WHAT IS NEEDED: In your copy, leave out all pictures and reproduce every entry exactly.

PROVIDED ENTRIES:

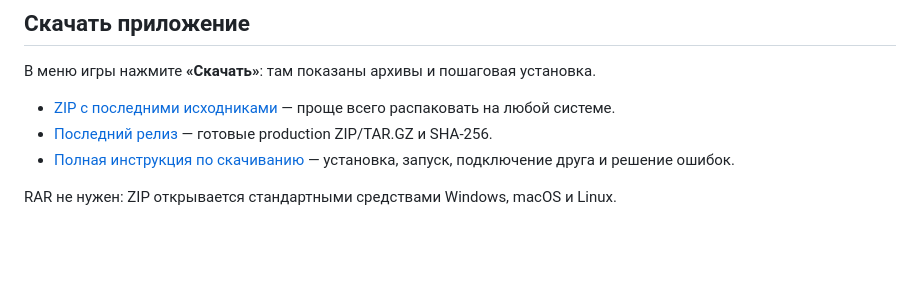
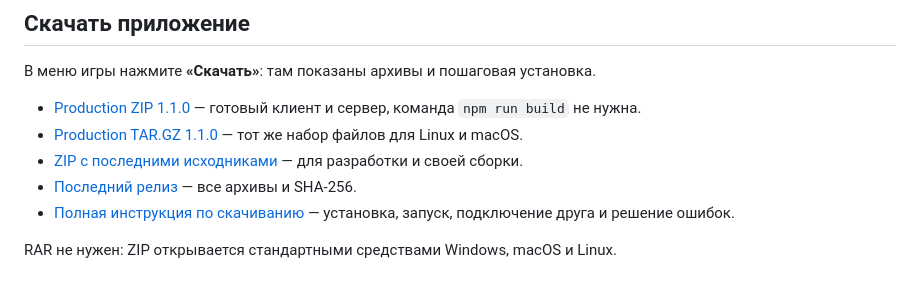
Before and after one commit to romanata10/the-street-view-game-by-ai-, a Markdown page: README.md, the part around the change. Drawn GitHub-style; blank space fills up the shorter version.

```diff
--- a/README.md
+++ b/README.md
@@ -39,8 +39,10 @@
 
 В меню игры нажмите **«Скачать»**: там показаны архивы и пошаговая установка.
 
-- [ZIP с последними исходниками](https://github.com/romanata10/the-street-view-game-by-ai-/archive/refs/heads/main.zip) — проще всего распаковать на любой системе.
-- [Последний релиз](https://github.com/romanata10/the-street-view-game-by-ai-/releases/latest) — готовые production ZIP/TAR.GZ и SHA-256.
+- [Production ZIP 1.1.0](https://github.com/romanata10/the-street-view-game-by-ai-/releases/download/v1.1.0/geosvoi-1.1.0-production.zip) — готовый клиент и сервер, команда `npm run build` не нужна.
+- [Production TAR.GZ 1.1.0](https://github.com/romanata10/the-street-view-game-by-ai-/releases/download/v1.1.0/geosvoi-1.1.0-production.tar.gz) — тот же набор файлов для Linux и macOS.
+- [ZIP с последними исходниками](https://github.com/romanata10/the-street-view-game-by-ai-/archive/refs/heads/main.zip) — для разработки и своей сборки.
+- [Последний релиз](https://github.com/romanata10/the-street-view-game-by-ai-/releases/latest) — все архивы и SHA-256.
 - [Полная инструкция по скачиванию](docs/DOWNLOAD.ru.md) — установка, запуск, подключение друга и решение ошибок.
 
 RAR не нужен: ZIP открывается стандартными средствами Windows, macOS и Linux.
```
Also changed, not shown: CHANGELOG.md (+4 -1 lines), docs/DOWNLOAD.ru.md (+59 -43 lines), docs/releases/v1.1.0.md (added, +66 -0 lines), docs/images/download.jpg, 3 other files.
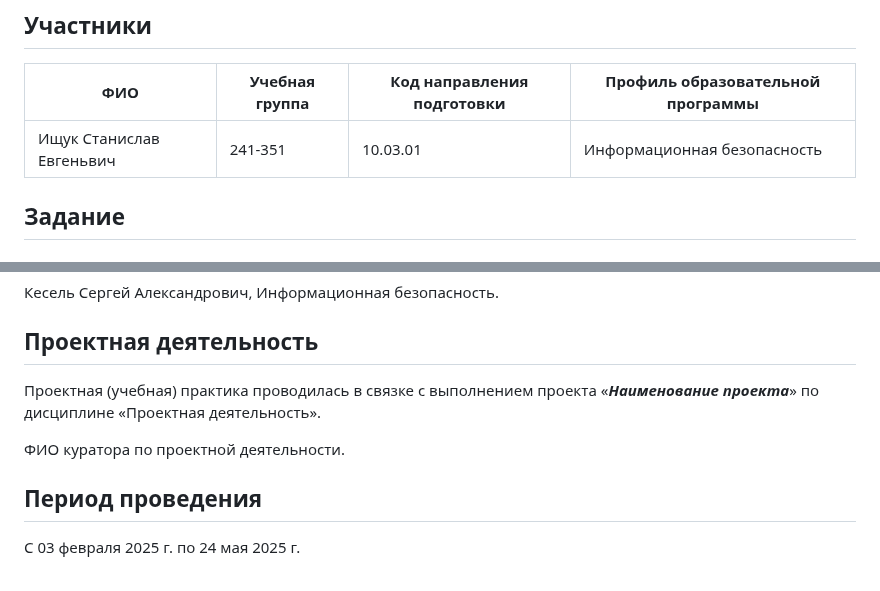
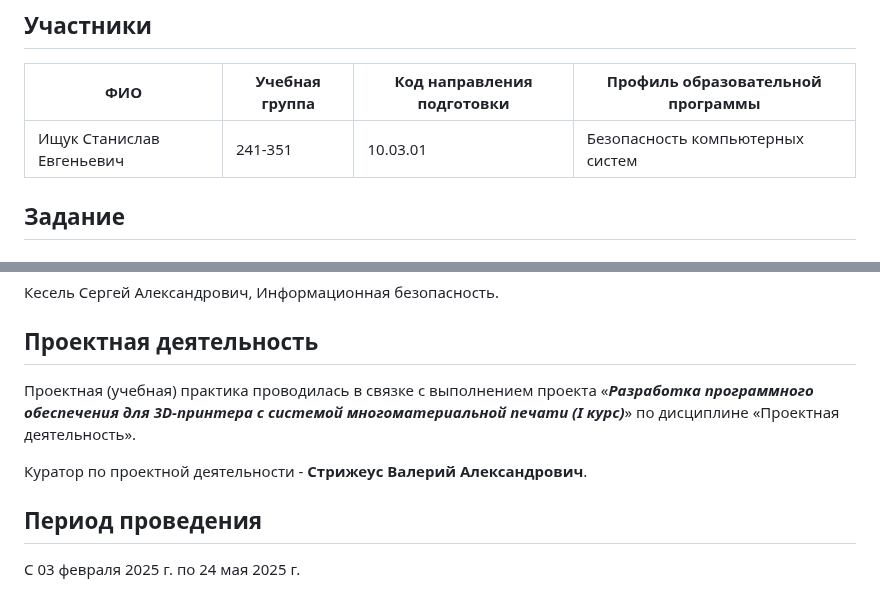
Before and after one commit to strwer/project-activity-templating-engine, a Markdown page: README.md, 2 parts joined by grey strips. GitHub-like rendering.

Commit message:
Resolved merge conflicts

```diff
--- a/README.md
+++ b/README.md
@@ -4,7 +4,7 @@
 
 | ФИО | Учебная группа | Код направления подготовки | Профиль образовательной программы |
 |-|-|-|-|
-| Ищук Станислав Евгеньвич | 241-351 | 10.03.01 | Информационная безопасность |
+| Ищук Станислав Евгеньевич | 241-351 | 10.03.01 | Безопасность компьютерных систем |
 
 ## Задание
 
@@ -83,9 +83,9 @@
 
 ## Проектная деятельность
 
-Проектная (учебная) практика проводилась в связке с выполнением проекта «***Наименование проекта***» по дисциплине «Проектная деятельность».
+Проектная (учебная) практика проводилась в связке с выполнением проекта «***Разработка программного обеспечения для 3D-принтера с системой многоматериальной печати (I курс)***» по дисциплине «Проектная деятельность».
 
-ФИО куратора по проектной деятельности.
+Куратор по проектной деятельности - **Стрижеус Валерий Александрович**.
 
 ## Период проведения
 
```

RESULT FOR THIS TASK:
Before and after one commit to romanata10/the-street-view-game-by-ai-, a Markdown page: README.md, the part around the change. Drawn GitHub-style; blank space fills up the shorter version.

```diff
--- a/README.md
+++ b/README.md
@@ -39,8 +39,10 @@
 
 В меню игры нажмите **«Скачать»**: там показаны архивы и пошаговая установка.
 
-- [ZIP с последними исходниками](https://github.com/romanata10/the-street-view-game-by-ai-/archive/refs/heads/main.zip) — проще всего распаковать на любой системе.
-- [Последний релиз](https://github.com/romanata10/the-street-view-game-by-ai-/releases/latest) — готовые production ZIP/TAR.GZ и SHA-256.
+- [Production ZIP 1.1.0](https://github.com/romanata10/the-street-view-game-by-ai-/releases/download/v1.1.0/geosvoi-1.1.0-production.zip) — готовый клиент и сервер, команда `npm run build` не нужна.
+- [Production TAR.GZ 1.1.0](https://github.com/romanata10/the-street-view-game-by-ai-/releases/download/v1.1.0/geosvoi-1.1.0-production.tar.gz) — тот же набор файлов для Linux и macOS.
+- [ZIP с последними исходниками](https://github.com/romanata10/the-street-view-game-by-ai-/archive/refs/heads/main.zip) — для разработки и своей сборки.
+- [Последний релиз](https://github.com/romanata10/the-street-view-game-by-ai-/releases/latest) — все архивы и SHA-256.
 - [Полная инструкция по скачиванию](docs/DOWNLOAD.ru.md) — установка, запуск, подключение друга и решение ошибок.
 
 RAR не нужен: ZIP открывается стандартными средствами Windows, macOS и Linux.
```
Also changed, not shown: CHANGELOG.md (+4 -1 lines), docs/DOWNLOAD.ru.md (+59 -43 lines), docs/releases/v1.1.0.md (added, +66 -0 lines), docs/images/download.jpg, 3 other files.
Before and after one commit to strwer/project-activity-templating-engine, a Markdown page: README.md, 2 parts joined by grey strips. GitHub-like rendering.

Commit message:
Resolved merge conflicts

```diff
--- a/README.md
+++ b/README.md
@@ -4,7 +4,7 @@
 
 | ФИО | Учебная группа | Код направления подготовки | Профиль образовательной программы |
 |-|-|-|-|
-| Ищук Станислав Евгеньвич | 241-351 | 10.03.01 | Информационная безопасность |
+| Ищук Станислав Евгеньевич | 241-351 | 10.03.01 | Безопасность компьютерных систем |
 
 ## Задание
 
@@ -83,9 +83,9 @@
 
 ## Проектная деятельность
 
-Проектная (учебная) практика проводилась в связке с выполнением проекта «***Наименование проекта***» по дисциплине «Проектная деятельность».
+Проектная (учебная) практика проводилась в связке с выполнением проекта «***Разработка программного обеспечения для 3D-принтера с системой многоматериальной печати (I курс)***» по дисциплине «Проектная деятельность».
 
-ФИО куратора по проектной деятельности.
+Куратор по проектной деятельности - **Стрижеус Валерий Александрович**.
 
 ## Период проведения
 
```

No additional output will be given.